"Blinkx has become a force in the search industry that has kept others on their toes," says Allen Weiner, research vice president at Gartner, an IT research firm. "By using advanced speech-recognition technology, smart business sense, and an understanding of how consumers look for and manage content, Blinkx provides the consumer a total end-to-end package to find and 'manage' content feeds."
Weiner believes this makes the company an attractive option for large media companies looking for a technology partner. Indeed, Blinkx has already attracted a string of content partners including Reuters, the BBC, the New York Times, BusinessWeek Online, the History Channel UK, iFILM, HBO, and CNN.

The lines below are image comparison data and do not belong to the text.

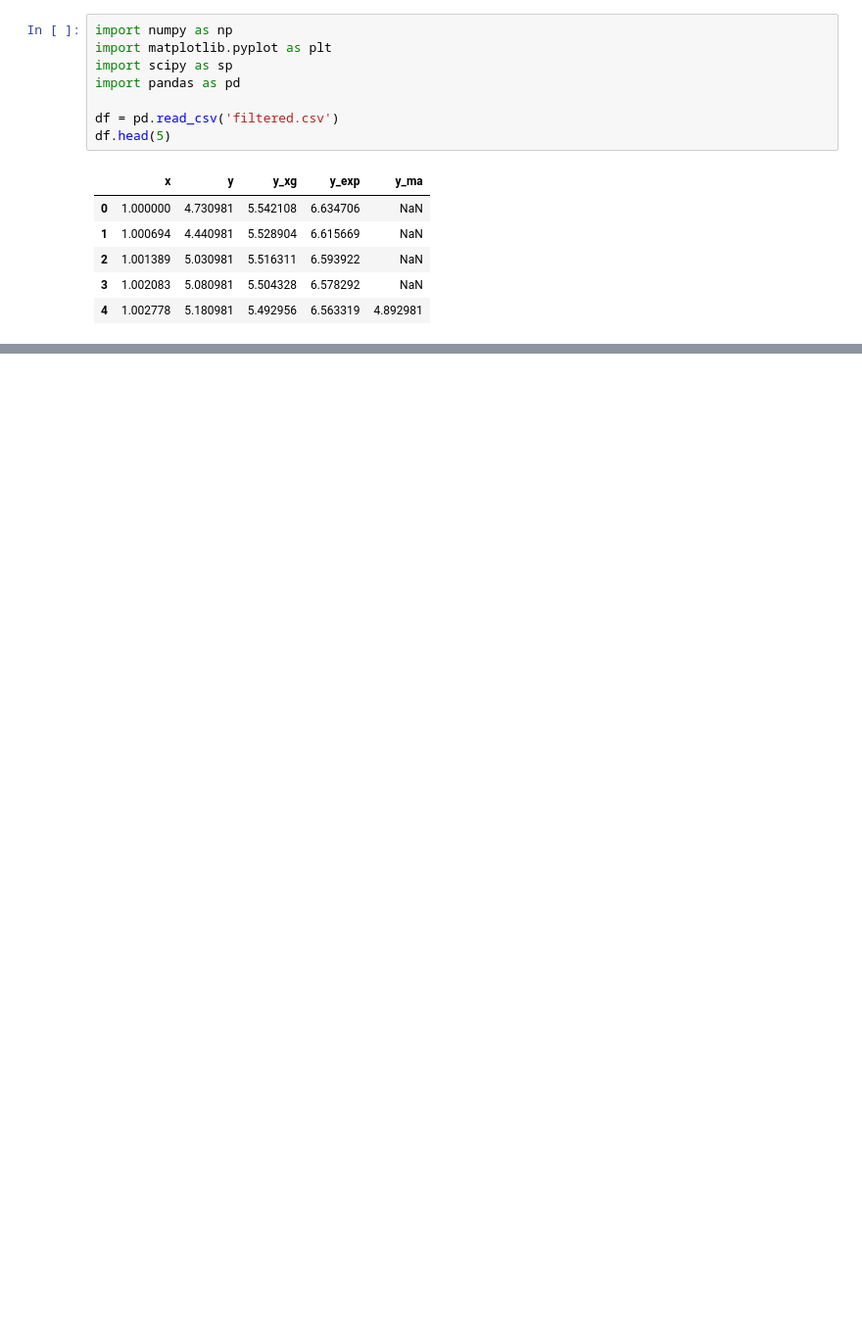
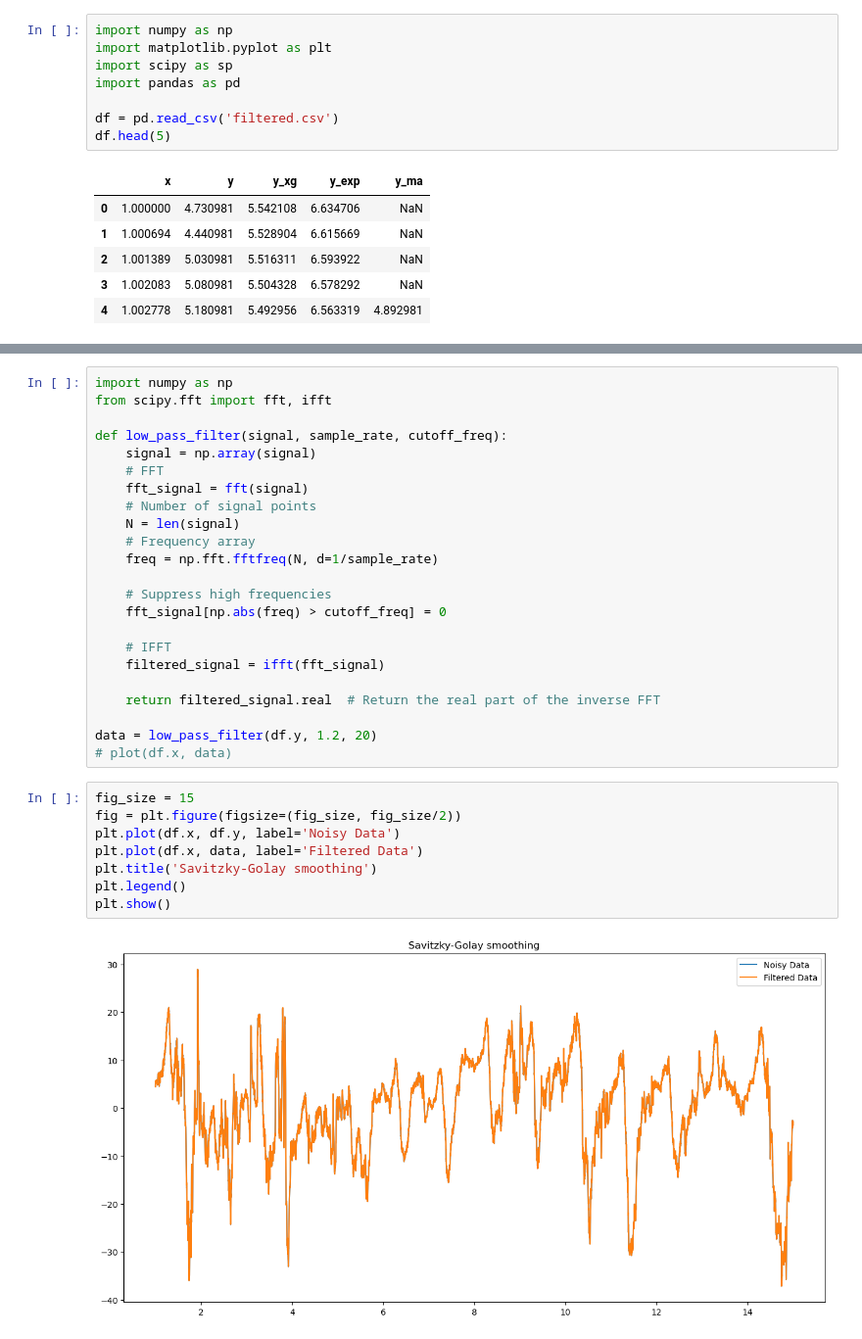
Before and after one commit to alexmarmaliuk/Space_Weather_Project, a Jupyter notebook: third_try.ipynb, the cells around one changed output, grey strips where cells are left out. Shown: that part at 98% size. Saved outputs shown, nothing was run; the diff lists cells and outputs as text; blank space fills up the shorter version.

```diff
--- a/third_try.ipynb
+++ b/third_try.ipynb
@@ -15,0 +89,33 @@ df.head(5)
+# %%
+import numpy as np
+from scipy.fft import fft, ifft
+
+def low_pass_filter(signal, sample_rate, cutoff_freq):
+    signal = np.array(signal)
+    # FFT
+    fft_signal = fft(signal)
+    # Number of signal points
+    N = len(signal)
+    # Frequency array
+    freq = np.fft.fftfreq(N, d=1/sample_rate)
+
+    # Suppress high frequencies
+    fft_signal[np.abs(freq) > cutoff_freq] = 0
+
+    # IFFT
+    filtered_signal = ifft(fft_signal)
+
+    return filtered_signal.real  # Return the real part of the inverse FFT
+
+data = low_pass_filter(df.y, 1.2, 20)
+# plot(df.x, data)
+# %%
+fig_size = 15
+fig = plt.figure(figsize=(fig_size, fig_size/2))
+plt.plot(df.x, df.y, label='Noisy Data')
+plt.plot(df.x, data, label='Filtered Data')
+plt.title('Savitzky-Golay smoothing')
+plt.legend()
+plt.show()
+# %% [output]
+[figure, added]
```
Also changed, not shown: parts of 10 cells of this notebook.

"RSS is an increasingly important part of what the Internet experience is about," according to Blinkx founder and CTO, Suranga Chandratillake. "People get it [RSS] very quickly, and once they get it, they use it."
Using speech recognition and transcription technology, clustering algorithms, and context prediction, SmartFeed joins the next generation of search engines that go beyond text-based searches. Based on a user's channel specifications, SmartFeed searches the Web for audio and video content and delivers material that matches the RSS reader.
"There is a wealth of untapped information out there, and it's growing at an incredible rate," says Chandratillake. "But it's not easy to track [podcasts and video blogs] via the method employed by traditional search engines—essentially sifting through text."
The early success of Blinkx's offering notwithstanding, in terms of Web-based marketing, some experts say the influence of RSS is limited. Michael Gartenberg, vice president and research director of Jupiter Research, believes audio-video RSS won't affect traditional email marketing. "Both have their strengths and weaknesses," Gartenberg says. "But it's unlikely we'll see one replacing another at this point in time."
Weiner says that because it requires the consumer to already have an interest in the material to initiate an ongoing relationship, RSS doesn't play much of a role in terms of initially attracting customers. However, he says, "once a marketer has made a contact with a customer, RSS could help create an ongoing relationship."
As for the future of RSS, Weiner believes that it might mean the end of the Web browser. "RSS could allow content creators of all types to create widget-like services that sit on a consumer's screen and live outside the Web browser paradigm. I think this is on the immediate horizon," he predicts.
"RSS is going more mainstream," adds Gartenberg. "People will be using RSS for a lot more things … not just syndicating news sources."
Cite this article: Benjamin Alfonsi, "Blinkx Ups the Ante in the Search and RSS Markets," IEEE Distributed Systems Online, vol. 6, no. 8, 2005.